  • Under the Value Added Tax in 2013, the importation of windmills is not subject to import duty or value-added tax (VAT) while hydraulic turbines and water wheels do not attract any import duty but 16% VAT. 

  • The Finance Act 2021 reinstated VAT exemptions on renewable energy equipment, such as solar and wind generation equipment, by scrapping the imposition of 14% VAT on the equipment which had been introduced by the Finance Act, 2020.  

Project Spotlight

  • Fortescue: In March 2023, an agreement was signed between Energy, and National Treasury Cabinet Secretaries Davis Chirchir and Njuguna Ndung’u, and FFI Executive Chairman Andrew Forrest, to develop  a 300MW capacity green ammonia and fertiliser facility using the Olkaria Geothermal resources in Naivasha.

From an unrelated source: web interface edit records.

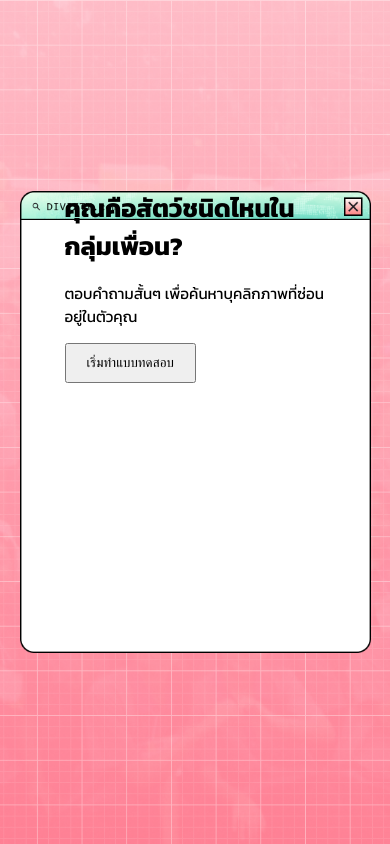
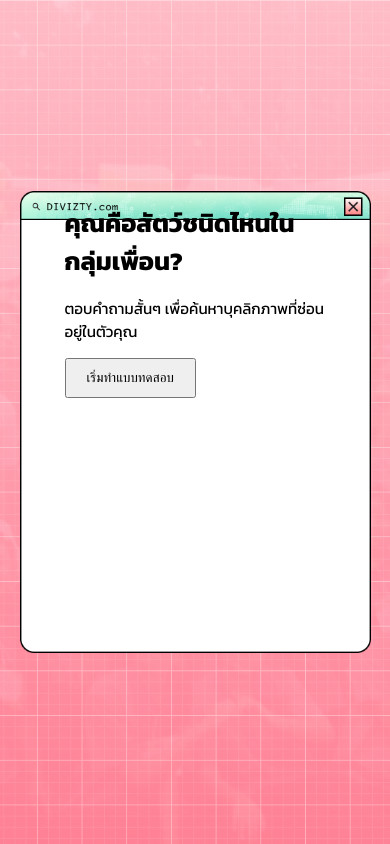
Before and after one commit to chnslittlew0rld/mbti-test, a plain HTML site: page index.html in a window 390 px wide. Drawn offline with Linux system fonts and the light colour scheme.

Commit message:
Refactor CSS styles for body and box elements
Updated styles for body and box elements, including background image and font settings. Adjusted padding and font sizes for better responsiveness.

```diff
--- a/style.css
+++ b/style.css
@@ -100,7 +100,8 @@ h1, h2, h3, p, span, button, div {
     background-position: center;
     background-repeat: no-repeat;
 
-    padding: 45px;
+    padding: 60px 45px 45px 45px; /* บน ขวา ล่าง ซ้าย (ปรับเลข 60px เพิ่มลดได้ตามชอบ) */
+
     box-sizing: border-box;
 
     /* 2. สำคัญ: ถ้าเนื้อหาข้างในหน้าไหนยาวเกินกล่อง ให้มันเลื่อนดูเฉพาะข้างในแทนที่กล่องจะขยาย */
@@ -108,7 +109,7 @@ h1, h2, h3, p, span, button, div {
 
     /* 3. ป้องกันไม่ให้ Flexbox บีบหรือขยายกล่อง */
     flex-shrink: 0;
-    flex-grow: 0;
+
 }
 
 /* 2. ฟิกขนาดตัวอักษรให้ย่อ-ขยายตามความสูงของจอ (vh) หรือใช้ clamp() */
```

  • KenGen Green Hydrogen, Ammonia to Green Fertilizer: A 5MW Demonstration Plant, commissioning in 2025 (Phase 1) with an investment of $5 Million required. In addition, a 100 MW Electrolyser capacity plant commissioning in 2028 (Phase 2) with a total investment of 120 million.

  • Renewstable® Kenya – HDF Energy: In September 2023, a Green Baseload Hydrogen power plant was announced. The plant will deploy  a 180 megawatt photovoltaic solar farm combined with a 500 MWh hydrogen battery storage unit. Total investment required for the project is $500 million.

  • A baseline Power-X study indicates by the Ministry of Energy of Kenya in partnership with the German Development Cooperation on the potential for green hydrogen in Kenya highlights that Kenya has potential to produce fertilizers and derivatives in the short to medium terms with pilot projects starting 2025. The Coast region, Rift Valley and wider Nairobi provide suitable location for successful green hydrogen production and markets. 


  • The European Union is offering approximately $13 million in grants to encourage both public and private investments in Kenya's green hydrogen sector.
  • Furthermore, Global Gateway has set its sights on investing $3.6 billion in diverse climate and environmental initiatives in Kenya, spanning from renewable energy to climate resilience initiatives.
  • Germany has also pledged its support for the green hydrogen project with a $64 million loan and intends to establish a Hydrogen Diplomacy Office in Nairobi to enhance dialogue and cooperation.

Government green hydrogen lead 


Kenya's green hydrogen strategy has been developed through a collaborative effort involving the Green Hydrogen Working Group, which includes representatives from the government, development partners, the private sector, and academia.

Furthermore, the process received extensive support from a diverse range of stakeholders, including the Green Hydrogen Working Group (co-chaired by MoEP and EU), government ministries, public sector institutions, academia, development finance institutions (DFIs), the private sector, and the Green Hydrogen Organisation (GH2).